(Data extract)
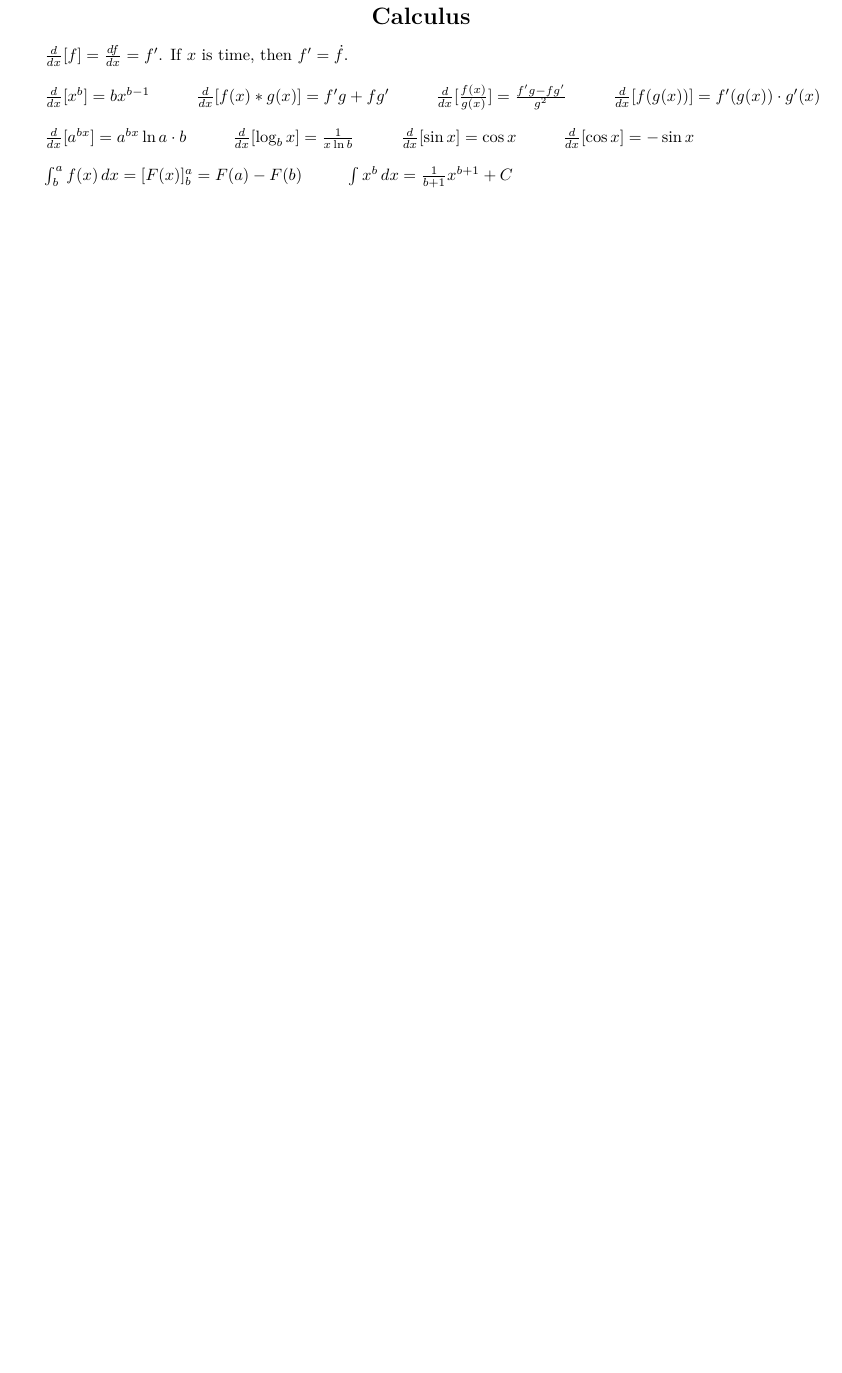
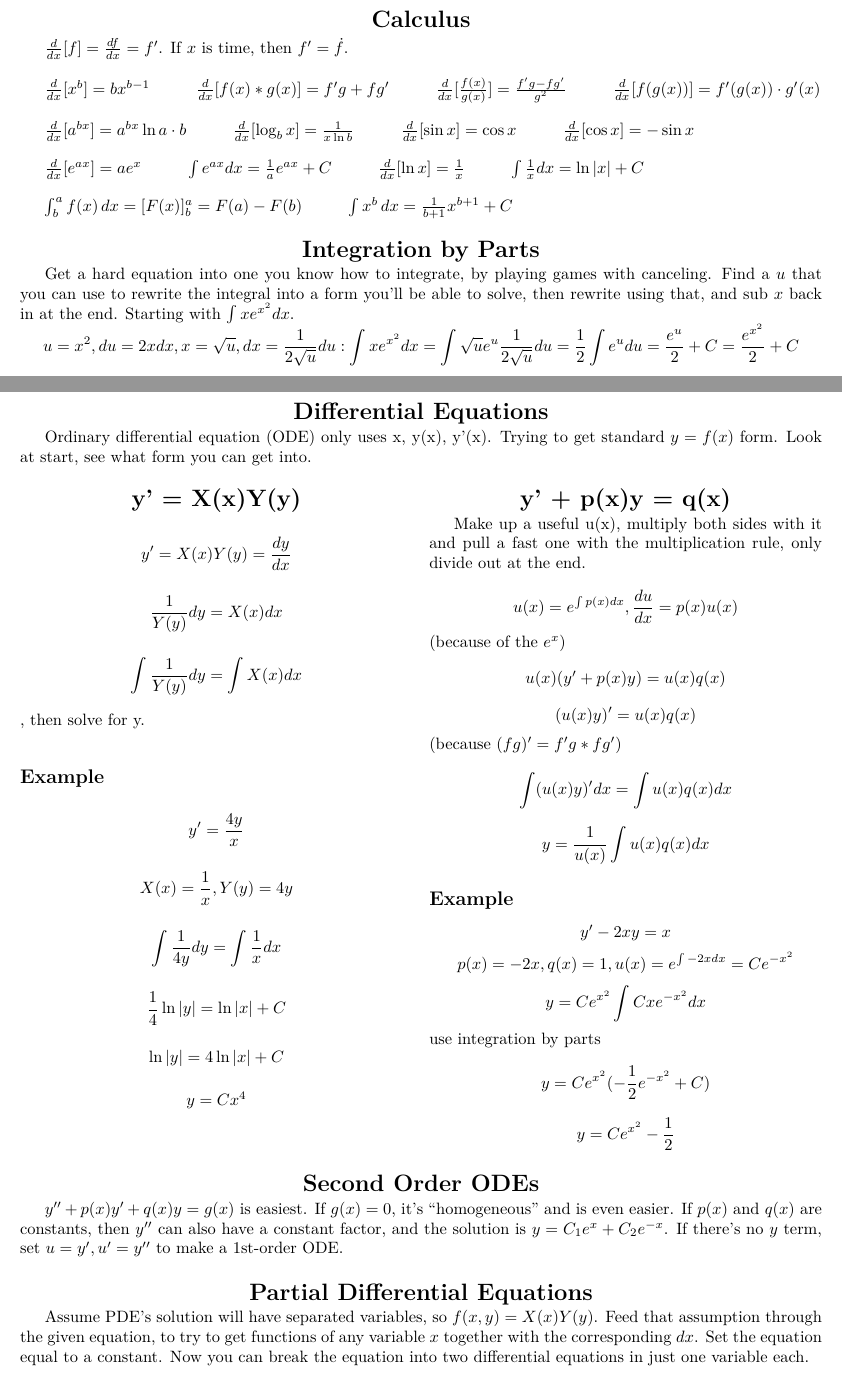
Before and after one commit to epw/college, a LaTeX document (college.tex, which reads calculus.tex, diffeqs.tex): part of page 2 of 4 before the commit and two parts of pages 2 and 5 of 5 after it, the two joined at a grey line, cut so that both start at the same text, the shorter picture padded with empty space. Compiled offline with XeLaTeX.

Commit message:
Added some diff eqs

```diff
--- a/calculus.tex
+++ b/calculus.tex
@@ -1,4 +1,4 @@
-\begin{center}\section{Calculus}\end{center}
+\section{Calculus}
 
 \newcommand{\DERIVATIVE}{\frac{d}{dx}}
 
@@ -27,7 +27,30 @@ $ \DERIVATIVE[\cos{x}] = -\sin{x} $
 
 \vspace{1em}
 
+$ \DERIVATIVE[e^{ax}] = ae^{x} $
+\hspace{5ex}
+$ \int e^{ax}dx = \frac{1}{a}e^{ax} + C $
+\hspace{5ex}
+$ \DERIVATIVE[\ln x] = \frac{1}{x} $
+\hspace{5ex}
+$ \int\frac{1}{x}dx = \ln|x| + C $
+\vspace{1em}
+
 $ \int_b^a f(x)\,dx = [F(x)]_b^a = F(a) - F(b)$
 \hspace{5ex}
 $ \int x^b\,dx = \frac{1}{b+1}x^{b+1} + C $
 \hspace{5ex}
+
+
+\section{Integration by Parts}
+
+Get a hard equation into one you know how to integrate, by playing
+games with canceling. Find a $u$ that you can use to rewrite the
+integral into a form you'll be able to solve, then rewrite using that,
+and sub $x$ back in at the end. Starting with $\int xe^{x^2}dx$.
+
+\vspace{-2em}
+
+\[ u = x^2, du = 2xdx, x = \sqrt{u}, dx = \frac{1}{2\sqrt{u}}du :
+\int xe^{x^2}dx = \int \sqrt{u}e^u\frac{1}{2\sqrt{u}}du =
+\frac{1}{2}\int e^udu = \frac{e^u}{2} + C = \frac{e^{x^2}}{2} + C \]
--- a/college.tex
+++ b/college.tex
@@ -4,7 +4,8 @@
 \usepackage{color}
 \usepackage{url}
 \usepackage{amsmath}
-
+\usepackage{multicol}
+\usepackage[explicit]{titlesec}
 \usepackage{fontspec}
 \usepackage{fancyhdr}
 
@@ -14,6 +15,11 @@
 \setlength{\headheight}{15pt}
 \setlength{\oddsidemargin}{-0.25in}
 \setlength{\textwidth}{6.75in}
+
+\titleformat{\section}
+            {\Large\bfseries\centering}{}{0em}{#1}
+
+\titlespacing{\section}{0em}{1em}{0em}
 
 \setcounter{secnumdepth}{-1}
 
--- /dev/null
+++ b/diffeqs.tex
@@ -0,0 +1,61 @@
+\section{Differential Equations}
+
+Ordinary differential equation (ODE) only uses x, y(x), y'(x). Trying
+to get standard $y = f(x)$ form. Look at start, see what form you can
+get into.
+
+\begin{multicols}{2}
+
+\section{y' = X(x)Y(y)}
+
+$$ y' = X(x)Y(y) = \frac{dy}{dx} $$
+$$ \frac{1}{Y(y)}dy = X(x)dx $$
+$$ \int\frac{1}{Y(y)}dy = \int X(x)dx $$, then solve for y.
+
+\subsection{Example}
+
+$$ y' = \frac{4y}{x} $$
+$$ X(x) = \frac{1}{x}, Y(y) = 4y $$
+$$ \int\frac{1}{4y}dy = \int\frac{1}{x}dx  $$
+$$ \frac{1}{4}\ln|y| = \ln|x| + C $$
+$$ \ln|y| = 4\ln|x| + C $$
+$$ y = Cx^4 $$
+\columnbreak
+
+\section{y' + p(x)y = q(x)}
+
+Make up a useful u(x), multiply both sides with it and pull a fast one
+with the multiplication rule, only divide out at the end.
+
+$$ u(x) = e^{\int p(x)dx}, \frac{du}{dx} = p(x)u(x) $$ (because of the
+$e^x$)
+$$ u(x)(y' + p(x)y) = u(x)q(x) $$
+$$ (u(x)y)' = u(x)q(x) $$ (because $(fg)' = f'g * fg'$)
+$$ \int (u(x)y)' dx = \int u(x)q(x)dx $$
+$$ y = \frac{1}{u(x)}\int u(x)q(x)dx $$
+
+\subsection{Example}
+
+$$ y' - 2xy = x $$
+$$ p(x) = -2x, q(x) = 1, u(x) = e^{\int -2xdx} = Ce^{-x^2} $$
+$$ y = Ce^{x^2}\int Cxe^{-x^2}dx $$
+use integration by parts
+$$ y = Ce^{x^2}(-\frac{1}{2}e^{-x^2} + C)$$
+$$ y = Ce^{x^2} - \frac{1}{2} $$
+\end{multicols}
+
+\section{Second Order ODEs}
+
+$ y'' + p(x)y' + q(x)y = g(x) $ is easiest. If $g(x) = 0$, it's
+``homogeneous'' and is even easier. If $p(x)$ and $q(x)$ are
+constants, then $y''$ can also have a constant factor, and the
+solution is $ y = C_1e^x + C_2e^{-x} $. If there's no $y$ term, set
+$u = y', u' = y''$ to make a 1st-order ODE.
+
+\section{Partial Differential Equations}
+
+Assume PDE's solution will have separated variables, so $ f(x, y) =
+X(x)Y(y) $. Feed that assumption through the given equation, to try to
+get functions of any variable $x$ together with the corresponding
+$dx$. Set the equation equal to a constant. Now you can break the
+equation into two differential equations in just one variable each.
```
Also changed, not shown: college.pdf, college.tex (3 more changed lines).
(End Data extract)
If pictures appear among the records, do not carry them over; retype the rest exactly.

## Solution for this problem
Before and after one commit to epw/college, a LaTeX document (college.tex, which reads calculus.tex, diffeqs.tex): part of page 2 of 4 before the commit and two parts of pages 2 and 5 of 5 after it, the two joined at a grey line, cut so that both start at the same text, the shorter picture padded with empty space. Compiled offline with XeLaTeX.

Commit message:
Added some diff eqs

```diff
--- a/calculus.tex
+++ b/calculus.tex
@@ -1,4 +1,4 @@
-\begin{center}\section{Calculus}\end{center}
+\section{Calculus}
 
 \newcommand{\DERIVATIVE}{\frac{d}{dx}}
 
@@ -27,7 +27,30 @@ $ \DERIVATIVE[\cos{x}] = -\sin{x} $
 
 \vspace{1em}
 
+$ \DERIVATIVE[e^{ax}] = ae^{x} $
+\hspace{5ex}
+$ \int e^{ax}dx = \frac{1}{a}e^{ax} + C $
+\hspace{5ex}
+$ \DERIVATIVE[\ln x] = \frac{1}{x} $
+\hspace{5ex}
+$ \int\frac{1}{x}dx = \ln|x| + C $
+\vspace{1em}
+
 $ \int_b^a f(x)\,dx = [F(x)]_b^a = F(a) - F(b)$
 \hspace{5ex}
 $ \int x^b\,dx = \frac{1}{b+1}x^{b+1} + C $
 \hspace{5ex}
+
+
+\section{Integration by Parts}
+
+Get a hard equation into one you know how to integrate, by playing
+games with canceling. Find a $u$ that you can use to rewrite the
+integral into a form you'll be able to solve, then rewrite using that,
+and sub $x$ back in at the end. Starting with $\int xe^{x^2}dx$.
+
+\vspace{-2em}
+
+\[ u = x^2, du = 2xdx, x = \sqrt{u}, dx = \frac{1}{2\sqrt{u}}du :
+\int xe^{x^2}dx = \int \sqrt{u}e^u\frac{1}{2\sqrt{u}}du =
+\frac{1}{2}\int e^udu = \frac{e^u}{2} + C = \frac{e^{x^2}}{2} + C \]
--- a/college.tex
+++ b/college.tex
@@ -4,7 +4,8 @@
 \usepackage{color}
 \usepackage{url}
 \usepackage{amsmath}
-
+\usepackage{multicol}
+\usepackage[explicit]{titlesec}
 \usepackage{fontspec}
 \usepackage{fancyhdr}
 
@@ -14,6 +15,11 @@
 \setlength{\headheight}{15pt}
 \setlength{\oddsidemargin}{-0.25in}
 \setlength{\textwidth}{6.75in}
+
+\titleformat{\section}
+            {\Large\bfseries\centering}{}{0em}{#1}
+
+\titlespacing{\section}{0em}{1em}{0em}
 
 \setcounter{secnumdepth}{-1}
 
--- /dev/null
+++ b/diffeqs.tex
@@ -0,0 +1,61 @@
+\section{Differential Equations}
+
+Ordinary differential equation (ODE) only uses x, y(x), y'(x). Trying
+to get standard $y = f(x)$ form. Look at start, see what form you can
+get into.
+
+\begin{multicols}{2}
+
+\section{y' = X(x)Y(y)}
+
+$$ y' = X(x)Y(y) = \frac{dy}{dx} $$
+$$ \frac{1}{Y(y)}dy = X(x)dx $$
+$$ \int\frac{1}{Y(y)}dy = \int X(x)dx $$, then solve for y.
+
+\subsection{Example}
+
+$$ y' = \frac{4y}{x} $$
+$$ X(x) = \frac{1}{x}, Y(y) = 4y $$
+$$ \int\frac{1}{4y}dy = \int\frac{1}{x}dx  $$
+$$ \frac{1}{4}\ln|y| = \ln|x| + C $$
+$$ \ln|y| = 4\ln|x| + C $$
+$$ y = Cx^4 $$
+\columnbreak
+
+\section{y' + p(x)y = q(x)}
+
+Make up a useful u(x), multiply both sides with it and pull a fast one
+with the multiplication rule, only divide out at the end.
+
+$$ u(x) = e^{\int p(x)dx}, \frac{du}{dx} = p(x)u(x) $$ (because of the
+$e^x$)
+$$ u(x)(y' + p(x)y) = u(x)q(x) $$
+$$ (u(x)y)' = u(x)q(x) $$ (because $(fg)' = f'g * fg'$)
+$$ \int (u(x)y)' dx = \int u(x)q(x)dx $$
+$$ y = \frac{1}{u(x)}\int u(x)q(x)dx $$
+
+\subsection{Example}
+
+$$ y' - 2xy = x $$
+$$ p(x) = -2x, q(x) = 1, u(x) = e^{\int -2xdx} = Ce^{-x^2} $$
+$$ y = Ce^{x^2}\int Cxe^{-x^2}dx $$
+use integration by parts
+$$ y = Ce^{x^2}(-\frac{1}{2}e^{-x^2} + C)$$
+$$ y = Ce^{x^2} - \frac{1}{2} $$
+\end{multicols}
+
+\section{Second Order ODEs}
+
+$ y'' + p(x)y' + q(x)y = g(x) $ is easiest. If $g(x) = 0$, it's
+``homogeneous'' and is even easier. If $p(x)$ and $q(x)$ are
+constants, then $y''$ can also have a constant factor, and the
+solution is $ y = C_1e^x + C_2e^{-x} $. If there's no $y$ term, set
+$u = y', u' = y''$ to make a 1st-order ODE.
+
+\section{Partial Differential Equations}
+
+Assume PDE's solution will have separated variables, so $ f(x, y) =
+X(x)Y(y) $. Feed that assumption through the given equation, to try to
+get functions of any variable $x$ together with the corresponding
+$dx$. Set the equation equal to a constant. Now you can break the
+equation into two differential equations in just one variable each.
```
Also changed, not shown: college.pdf, college.tex (3 more changed lines).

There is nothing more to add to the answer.